Left Alone - Left Alone
Record Label: Hellcat Records
Release Date: April 7th, 2009
When someone is told to think about great, classic, Southern Californian pop-punk bands, chances are they'll think of bands like Green Day, The Offspring, NOFX, Rancid, or Bad Religion. Granted, I'm no exception, but another band I think about is Left Alone. Left Alone have been around since 1996 and hail from Wilmington, California. They're led by singer/guitar player Elvis Cortez. In the past they've released numerous EPs and albums, but this self-titled release is their newest.

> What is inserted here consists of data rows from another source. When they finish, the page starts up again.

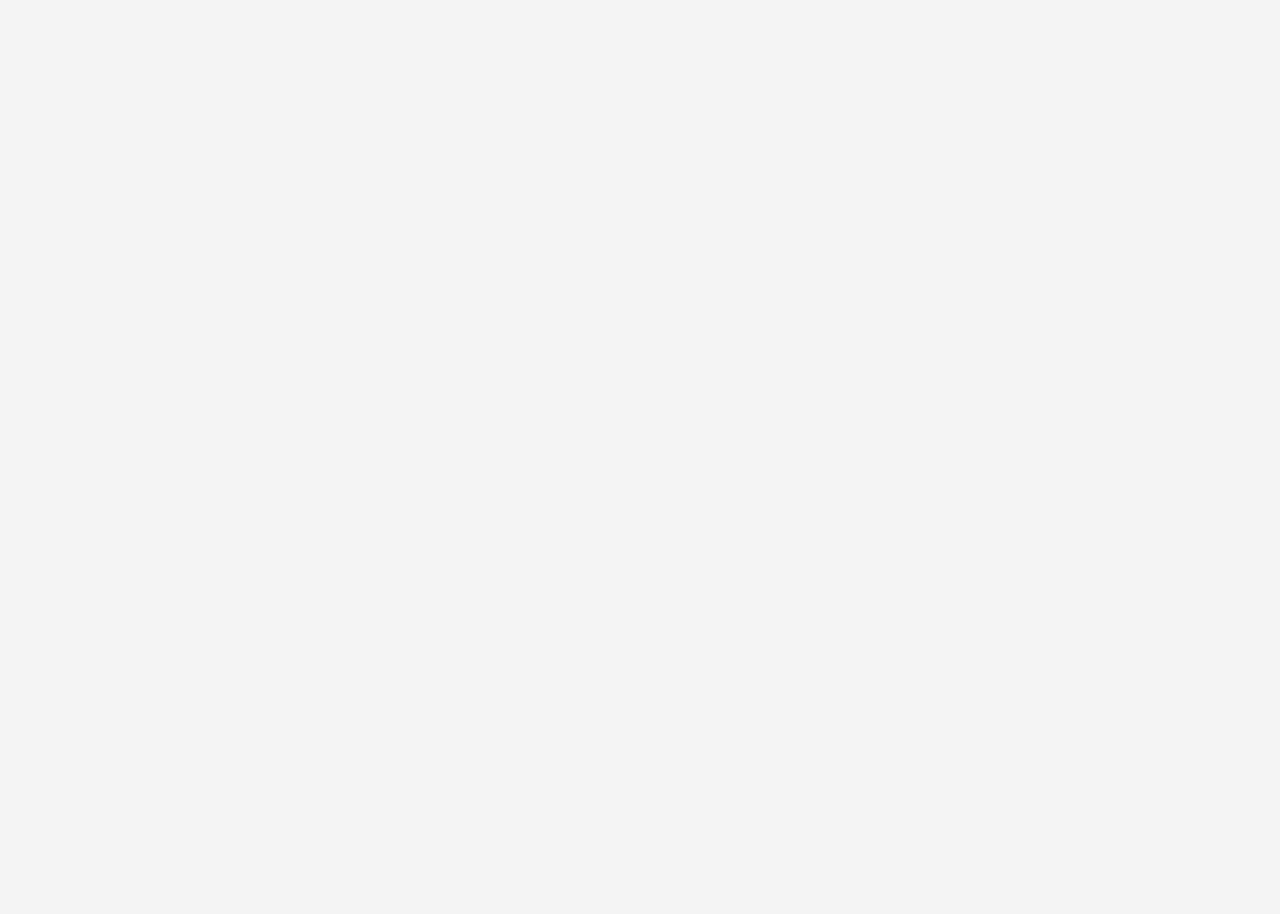
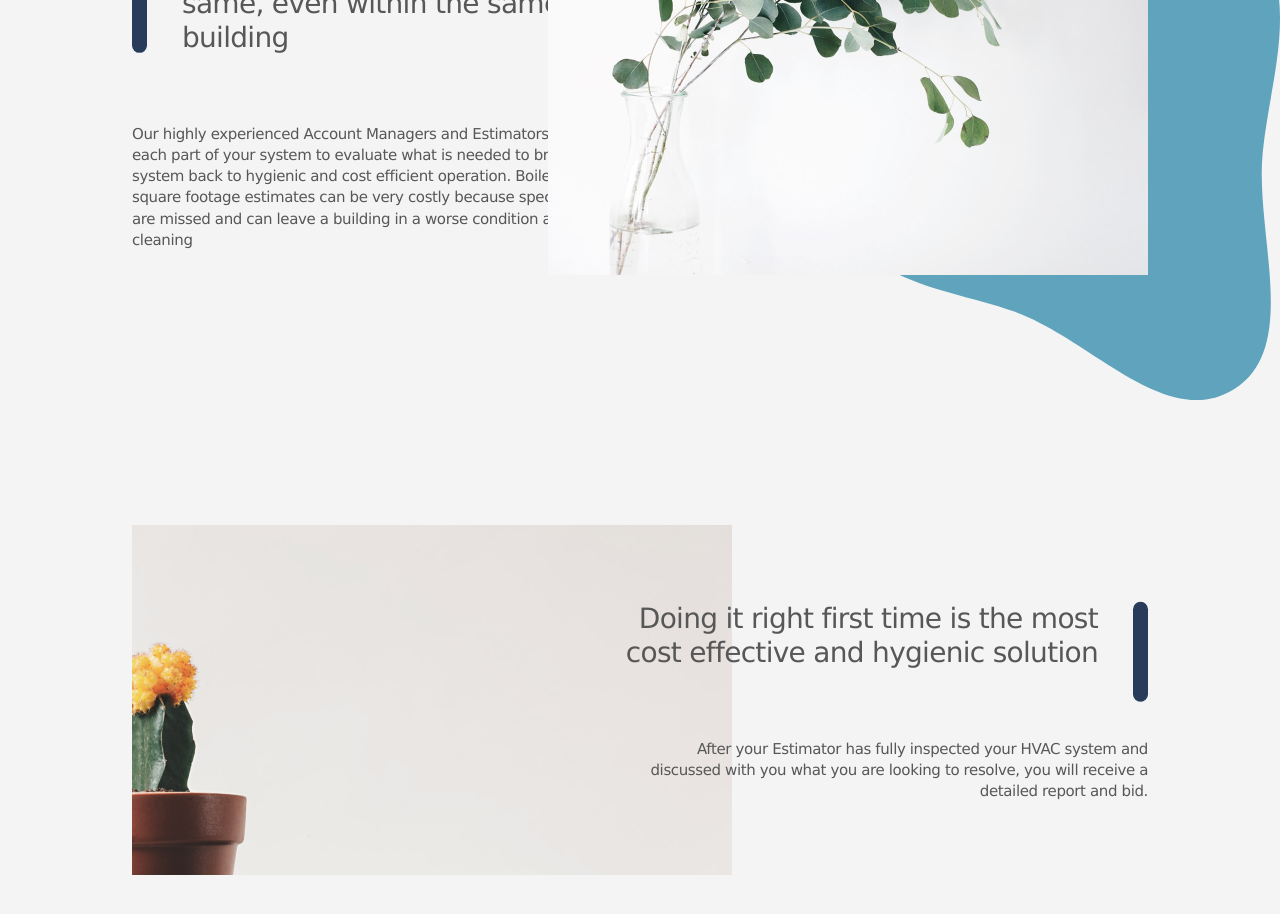
Before and after one commit to jamesaluna/Machado-Air, a React (Create React App) app: page / in a window 1280 px wide. Shown: the part 1000-1914 px from the top of the page. Before the commit the page ends 800 px from the top, so only its background shows below. Built offline with nearby package versions, Linux system fonts and the light colour scheme.

Commit message:
Updated view

```diff
--- a/src/App.js
+++ b/src/App.js
@@ -4,7 +4,11 @@ import {
   BorderButton,
   ContactButton,
   Header,
-  MainPage
+  MainPage,
+  BorderDescription,
+  LargeImage,
+  ImageDescription,
+  ComponentWrapper
 } from './Components';
 import './App.css';
 
@@ -26,6 +30,12 @@ function App() {
     <div>
       <Header />
       <MainPage type='commercial' image="url('Backgrounds/PhYq704ffdA.jpg')" title='Commercial and Industrial HVAC Cleaning and Restoration'/>
+      <ComponentWrapper background={require('./Blobs/blob.svg')} background_position='top right'>
+        <ImageDescription title='Few, if any, HVAC systems are the same, even within the same building' description='	Our highly experienced Account Managers and Estimators look at each part of your system to evaluate what is needed to bring the system back to hygienic and cost efficient operation. Boiler plate and square footage estimates can be very costly because specific issues are missed and can leave a building in a worse condition after cleaning' image={require('./Images/prop_img.jpg')} direction='ltr' />
+      </ComponentWrapper>
+      <ComponentWrapper >
+        <ImageDescription title='Doing it right first time is the most cost effective and hygienic solution' description='After your Estimator has fully inspected your HVAC system and discussed with you what you are looking to resolve, you will receive a detailed report and bid.' image={require('./Images/prop_img2.jpg')} direction='rtl' />
+      </ComponentWrapper>
     </div>
   );
 }
```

Now, given that this release is self titled, it is meant to perform what most successful self titled albums do: sum up the band's sound, message, and appeal, and it's very successful in doing this. After a couple of listens, I feel like I know exactly what Left Alone are all about, both musically and thematically. Musically they're quite a medley of countless (great) genres and musical conventions. First and foremost, there's a fair bit of pop-punk style in Left Alone's music. The bass lines are loud and strong, and the guitars are distorted and fast with a few simple, melodic solos. The melodies are all catchy, and the vocals are a tad bit raw and abrasive but there are a number of simple, yet effective harmonies. Overall, the punk aspect of their music is very reminiscent of Green Day.
Of course, as I mentioned, there are nods to other genres of music in Left Alone's album. There's a bit of ska influence to be found, for one. Songs like "Sad Story," "Interlude," "Bombs Away," and most prominently "Low Fidelity" and "Something for Nothing" all have some degree of jangly, skanking guitars (although they aren't the only ones). However, I was disappointed that there wasn't more ska. Additionally, the music has some country influence as well. While, as I will address later, the country influence is strongest in the lyrics, there are some country music conventions present too. The bass lines show a lot of movement, a contrast to the usual straight thumping of most other pop punk bands, and there are plenty of punchy guitar riffs that sound as if they belong in a country song, but fit nicely in their tunes of origin, of course.
Lyrically, the themes are closest to country music. There are tons of songs about drinking, heartbreak, and sorrow. It seems as if every song on the album addresses some sort of heartbreak. Just look at titles like "Spiked with Pain," "Sad Story," and "3 Bottles of Wine." This lyrical monotony helps to lead into my primary complaint with this album: it drags on a little bit. As an album, it needs vary a bit more. It would have made a very nice EP, but it just isn't deep enough as an album, though it could be a lot worse, since it is fairly short (35:24). All in all, it's a worthwhile listen in the car or with some friends, but it seems like Left Alone can do better than this release in the future (and hopefully will). To end on a good note, however, it does satisfy the need that comes with all self-titled albums. After listening to Left Alone, it's obvious what the band is all about, and I, for one, like it.